DATA UNDER STUDY:

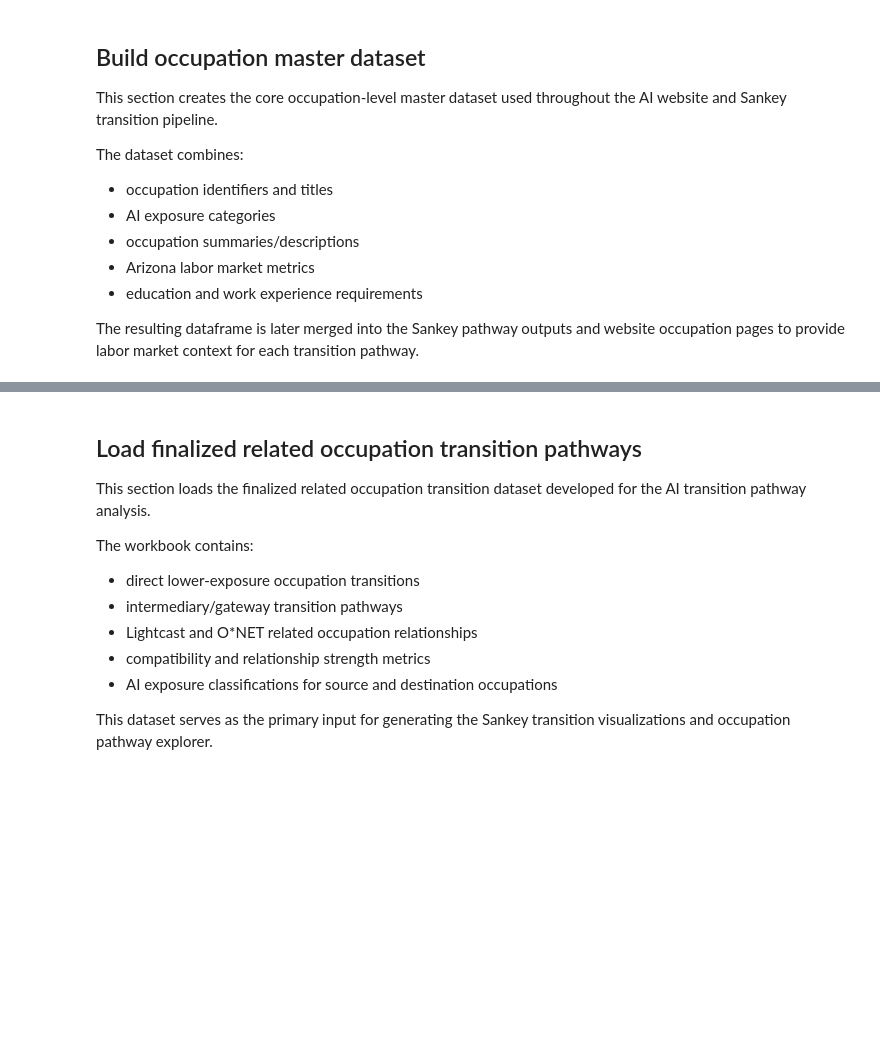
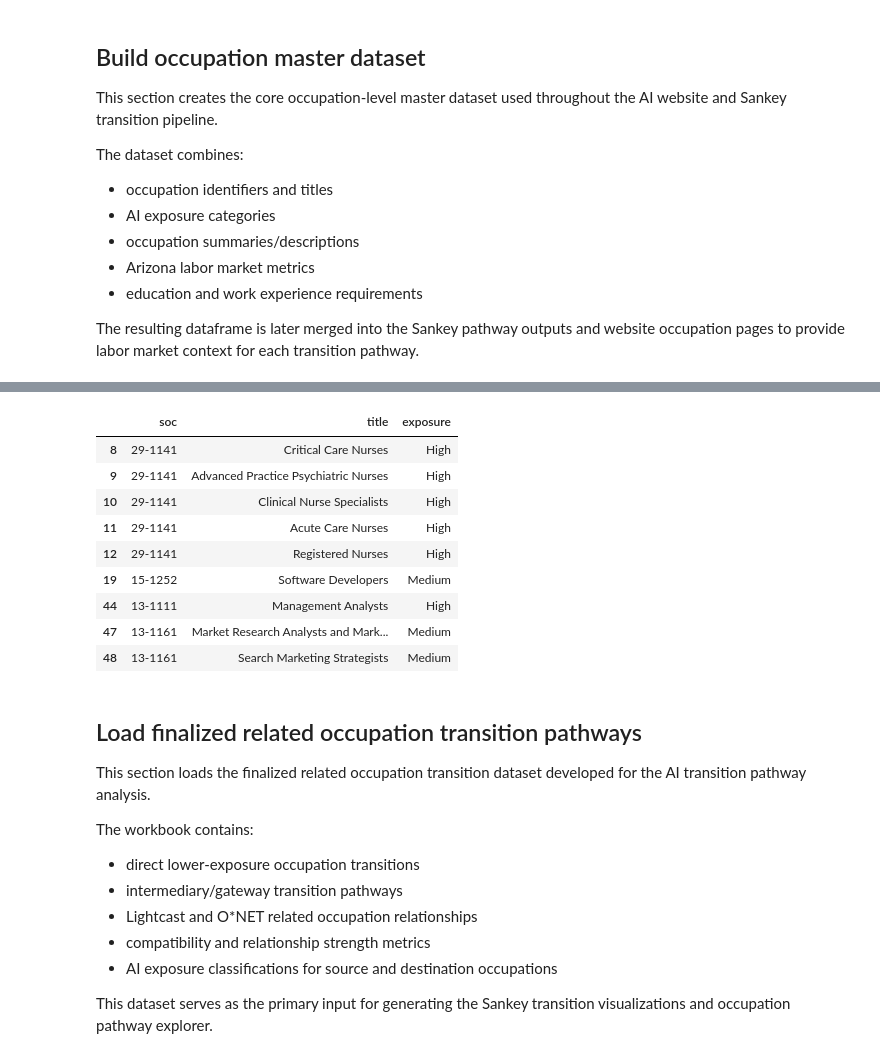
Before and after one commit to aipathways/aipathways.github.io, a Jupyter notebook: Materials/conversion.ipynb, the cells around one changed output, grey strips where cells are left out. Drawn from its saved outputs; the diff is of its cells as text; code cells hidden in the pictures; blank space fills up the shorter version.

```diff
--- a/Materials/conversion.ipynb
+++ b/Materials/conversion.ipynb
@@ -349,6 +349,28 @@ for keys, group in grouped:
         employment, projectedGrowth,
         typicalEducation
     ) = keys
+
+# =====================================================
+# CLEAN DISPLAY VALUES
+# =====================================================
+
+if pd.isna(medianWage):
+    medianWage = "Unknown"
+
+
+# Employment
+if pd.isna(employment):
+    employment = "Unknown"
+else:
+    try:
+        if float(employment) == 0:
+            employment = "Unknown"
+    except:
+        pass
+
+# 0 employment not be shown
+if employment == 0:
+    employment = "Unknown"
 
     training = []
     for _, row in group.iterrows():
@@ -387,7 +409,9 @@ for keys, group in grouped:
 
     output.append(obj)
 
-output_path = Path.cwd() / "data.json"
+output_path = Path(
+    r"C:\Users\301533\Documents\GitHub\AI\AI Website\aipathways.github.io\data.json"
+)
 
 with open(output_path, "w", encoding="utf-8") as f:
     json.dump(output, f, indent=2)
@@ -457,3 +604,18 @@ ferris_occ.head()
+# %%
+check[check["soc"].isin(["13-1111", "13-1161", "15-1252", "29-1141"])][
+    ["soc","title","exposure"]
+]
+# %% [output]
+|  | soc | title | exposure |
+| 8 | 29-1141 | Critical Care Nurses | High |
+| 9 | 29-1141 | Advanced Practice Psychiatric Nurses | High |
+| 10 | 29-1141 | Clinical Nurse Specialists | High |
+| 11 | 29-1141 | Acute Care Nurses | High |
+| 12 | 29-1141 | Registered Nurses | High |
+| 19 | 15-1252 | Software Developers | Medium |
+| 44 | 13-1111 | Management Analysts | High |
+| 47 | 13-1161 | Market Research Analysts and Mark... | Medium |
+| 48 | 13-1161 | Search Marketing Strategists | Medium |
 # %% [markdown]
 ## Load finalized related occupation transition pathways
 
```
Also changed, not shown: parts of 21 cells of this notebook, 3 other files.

---

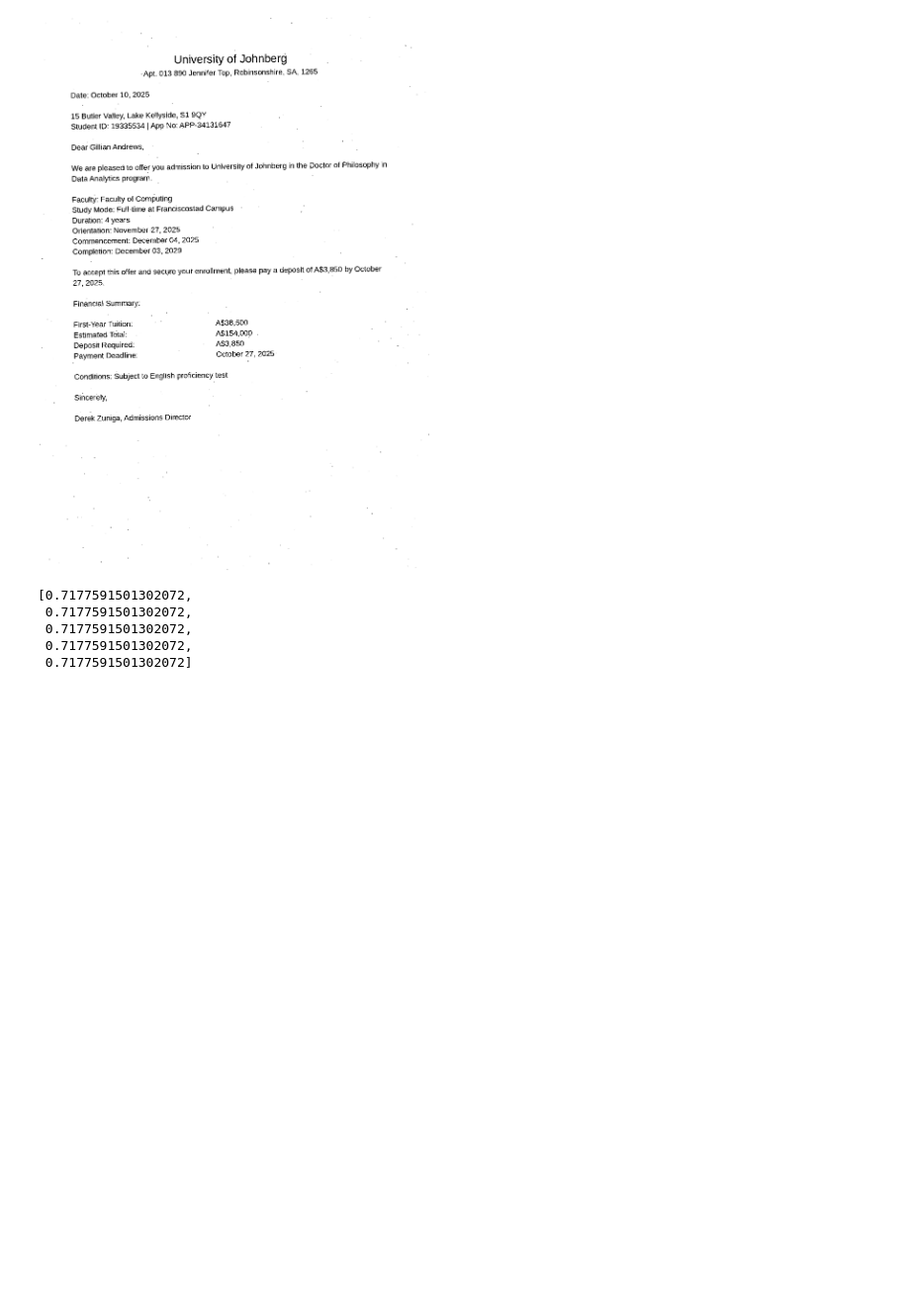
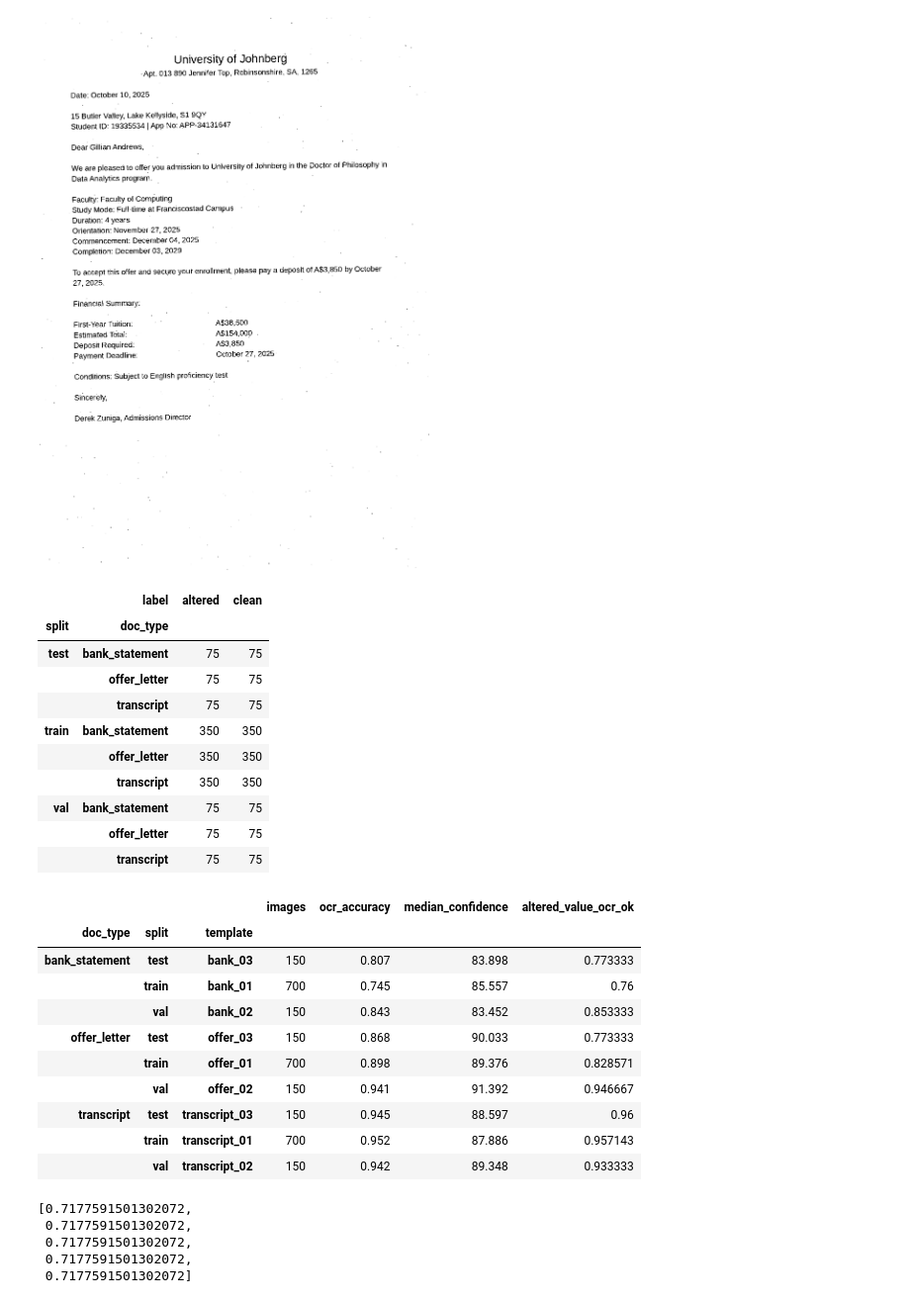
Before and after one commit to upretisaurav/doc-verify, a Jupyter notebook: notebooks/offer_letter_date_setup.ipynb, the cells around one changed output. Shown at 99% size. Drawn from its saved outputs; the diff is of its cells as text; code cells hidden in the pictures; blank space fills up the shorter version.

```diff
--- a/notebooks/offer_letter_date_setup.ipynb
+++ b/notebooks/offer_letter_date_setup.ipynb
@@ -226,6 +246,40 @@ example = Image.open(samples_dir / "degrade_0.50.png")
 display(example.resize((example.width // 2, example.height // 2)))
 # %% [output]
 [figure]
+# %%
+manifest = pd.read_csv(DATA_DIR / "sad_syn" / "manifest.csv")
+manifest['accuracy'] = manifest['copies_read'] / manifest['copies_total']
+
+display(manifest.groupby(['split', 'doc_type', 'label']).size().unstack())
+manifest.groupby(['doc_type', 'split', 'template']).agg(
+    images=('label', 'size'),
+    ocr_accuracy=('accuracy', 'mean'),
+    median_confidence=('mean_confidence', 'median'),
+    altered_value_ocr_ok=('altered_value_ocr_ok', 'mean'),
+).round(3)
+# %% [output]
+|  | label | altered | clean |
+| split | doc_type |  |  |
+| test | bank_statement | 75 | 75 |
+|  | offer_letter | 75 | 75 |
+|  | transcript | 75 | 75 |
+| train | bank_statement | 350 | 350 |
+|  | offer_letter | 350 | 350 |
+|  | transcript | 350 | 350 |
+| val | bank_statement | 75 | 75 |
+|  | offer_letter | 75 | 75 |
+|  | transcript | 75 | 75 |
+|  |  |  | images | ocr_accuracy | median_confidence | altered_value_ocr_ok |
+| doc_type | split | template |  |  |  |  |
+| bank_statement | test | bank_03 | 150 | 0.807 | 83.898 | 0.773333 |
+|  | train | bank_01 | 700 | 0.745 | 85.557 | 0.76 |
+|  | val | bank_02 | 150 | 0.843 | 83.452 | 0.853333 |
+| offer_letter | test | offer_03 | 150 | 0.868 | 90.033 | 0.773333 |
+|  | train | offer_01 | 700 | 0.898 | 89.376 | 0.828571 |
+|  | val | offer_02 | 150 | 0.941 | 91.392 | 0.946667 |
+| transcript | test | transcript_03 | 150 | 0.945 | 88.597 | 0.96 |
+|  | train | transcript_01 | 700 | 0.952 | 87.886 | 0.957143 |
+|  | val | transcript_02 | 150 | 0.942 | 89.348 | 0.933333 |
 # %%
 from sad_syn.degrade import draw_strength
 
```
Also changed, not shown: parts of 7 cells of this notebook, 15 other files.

==

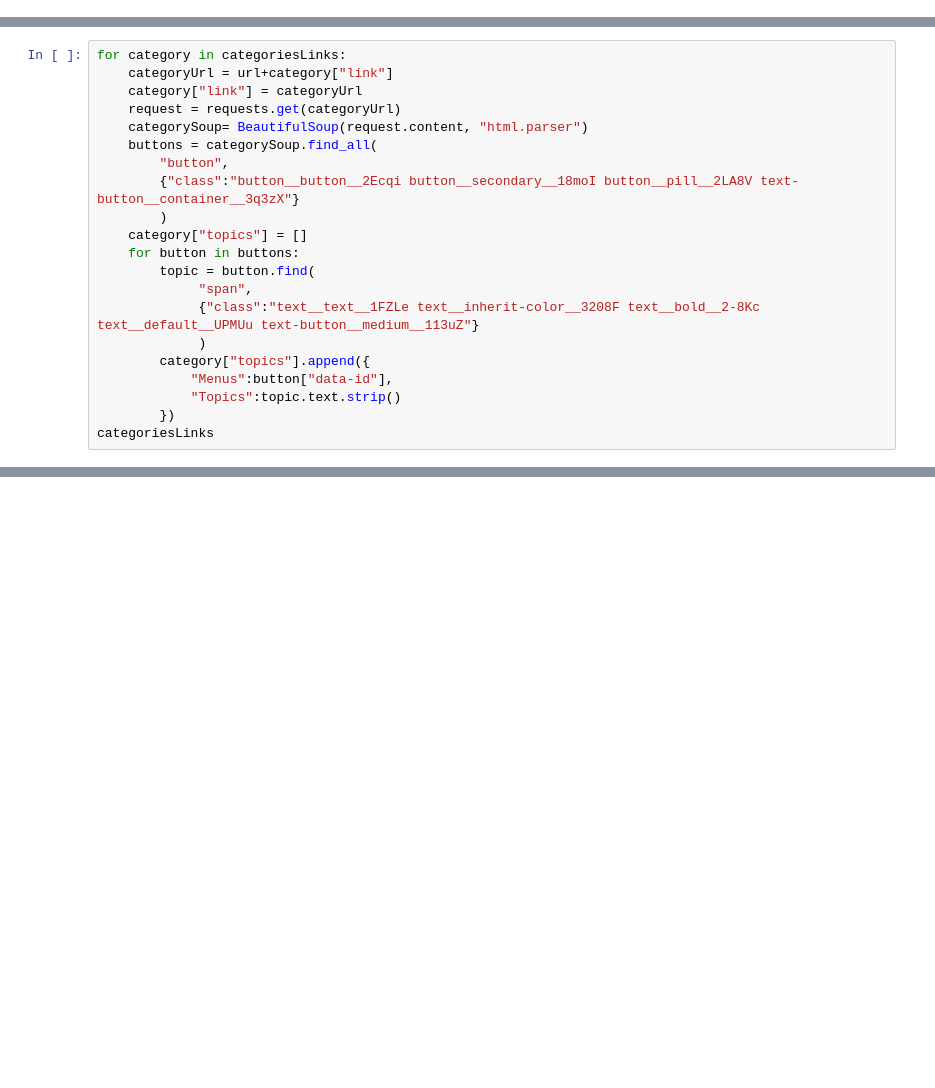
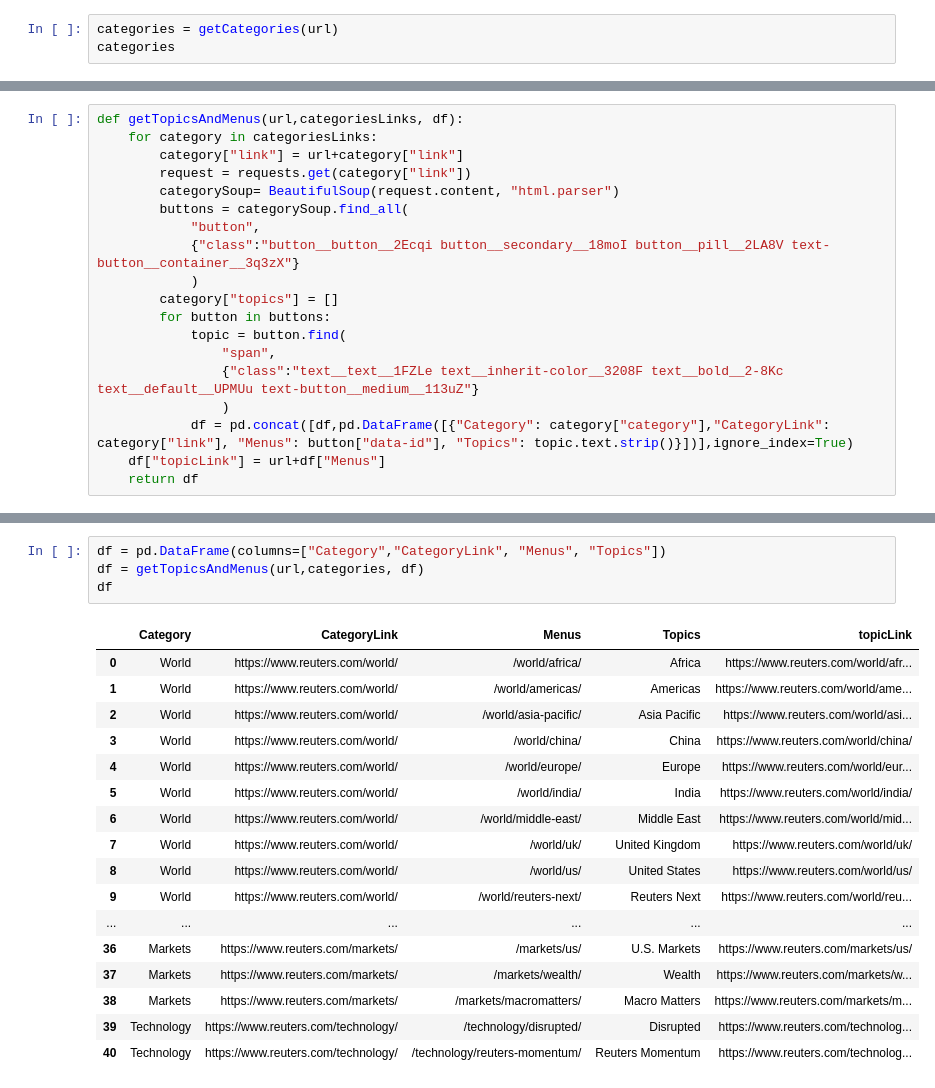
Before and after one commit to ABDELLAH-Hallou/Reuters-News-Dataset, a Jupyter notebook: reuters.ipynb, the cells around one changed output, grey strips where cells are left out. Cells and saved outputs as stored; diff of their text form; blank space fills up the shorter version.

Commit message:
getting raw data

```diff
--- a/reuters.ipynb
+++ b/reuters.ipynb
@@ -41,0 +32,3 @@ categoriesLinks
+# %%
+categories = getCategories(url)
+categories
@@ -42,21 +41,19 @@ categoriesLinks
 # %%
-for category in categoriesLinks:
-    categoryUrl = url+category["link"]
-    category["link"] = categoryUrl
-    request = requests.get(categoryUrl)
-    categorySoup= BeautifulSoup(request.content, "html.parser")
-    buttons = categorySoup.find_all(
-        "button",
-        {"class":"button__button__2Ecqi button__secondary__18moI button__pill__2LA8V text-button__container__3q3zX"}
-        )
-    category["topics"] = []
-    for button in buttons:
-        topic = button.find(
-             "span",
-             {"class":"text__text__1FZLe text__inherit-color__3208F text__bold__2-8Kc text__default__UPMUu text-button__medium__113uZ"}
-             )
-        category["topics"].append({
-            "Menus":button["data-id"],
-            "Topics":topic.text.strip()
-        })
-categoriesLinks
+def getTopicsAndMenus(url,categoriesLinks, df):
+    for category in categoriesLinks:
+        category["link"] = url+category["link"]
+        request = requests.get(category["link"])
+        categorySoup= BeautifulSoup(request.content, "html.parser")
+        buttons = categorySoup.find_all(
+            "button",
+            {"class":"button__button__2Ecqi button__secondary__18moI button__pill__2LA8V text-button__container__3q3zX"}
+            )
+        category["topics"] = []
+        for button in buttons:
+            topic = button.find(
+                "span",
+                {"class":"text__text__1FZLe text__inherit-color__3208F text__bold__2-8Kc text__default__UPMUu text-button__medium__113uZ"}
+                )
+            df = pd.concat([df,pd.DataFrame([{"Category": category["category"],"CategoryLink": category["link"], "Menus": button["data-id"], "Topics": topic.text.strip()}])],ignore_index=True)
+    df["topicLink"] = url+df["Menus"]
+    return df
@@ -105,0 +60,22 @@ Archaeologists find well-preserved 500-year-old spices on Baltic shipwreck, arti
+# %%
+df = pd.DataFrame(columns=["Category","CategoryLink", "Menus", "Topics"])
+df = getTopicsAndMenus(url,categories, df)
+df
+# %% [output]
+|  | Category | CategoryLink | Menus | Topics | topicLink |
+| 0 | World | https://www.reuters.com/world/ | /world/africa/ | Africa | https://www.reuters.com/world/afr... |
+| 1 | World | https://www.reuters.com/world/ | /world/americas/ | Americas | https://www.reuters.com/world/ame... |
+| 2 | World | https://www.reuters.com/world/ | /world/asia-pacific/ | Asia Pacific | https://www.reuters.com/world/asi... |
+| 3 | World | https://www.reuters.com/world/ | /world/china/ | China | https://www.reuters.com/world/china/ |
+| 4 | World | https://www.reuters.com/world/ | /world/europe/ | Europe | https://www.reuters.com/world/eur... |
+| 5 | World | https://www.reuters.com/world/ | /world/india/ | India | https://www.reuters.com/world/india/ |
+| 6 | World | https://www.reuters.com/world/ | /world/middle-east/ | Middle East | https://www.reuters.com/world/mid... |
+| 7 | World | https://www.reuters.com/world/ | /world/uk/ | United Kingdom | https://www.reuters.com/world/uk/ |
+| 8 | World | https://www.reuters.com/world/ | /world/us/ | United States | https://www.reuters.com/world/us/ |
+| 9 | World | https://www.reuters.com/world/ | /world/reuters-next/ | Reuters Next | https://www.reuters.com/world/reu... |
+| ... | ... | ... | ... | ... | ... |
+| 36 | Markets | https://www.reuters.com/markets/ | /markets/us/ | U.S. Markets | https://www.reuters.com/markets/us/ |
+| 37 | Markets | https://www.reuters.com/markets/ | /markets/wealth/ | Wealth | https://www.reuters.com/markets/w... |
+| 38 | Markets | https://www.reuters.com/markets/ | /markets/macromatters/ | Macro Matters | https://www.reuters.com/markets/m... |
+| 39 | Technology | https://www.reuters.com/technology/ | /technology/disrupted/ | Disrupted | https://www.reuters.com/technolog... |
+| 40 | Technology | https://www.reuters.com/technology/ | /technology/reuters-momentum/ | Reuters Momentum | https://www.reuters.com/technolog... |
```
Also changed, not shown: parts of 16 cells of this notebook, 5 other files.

AIM OF THE EXERCISE: Nothing but lines that contain "Nurses" should appear in the answer. Copy each from the records.

RESPONSE FOR THIS EXERCISE:
+| 8 | 29-1141 | Critical Care Nurses | High |
+| 9 | 29-1141 | Advanced Practice Psychiatric Nurses | High |
+| 11 | 29-1141 | Acute Care Nurses | High |
+| 12 | 29-1141 | Registered Nurses | High |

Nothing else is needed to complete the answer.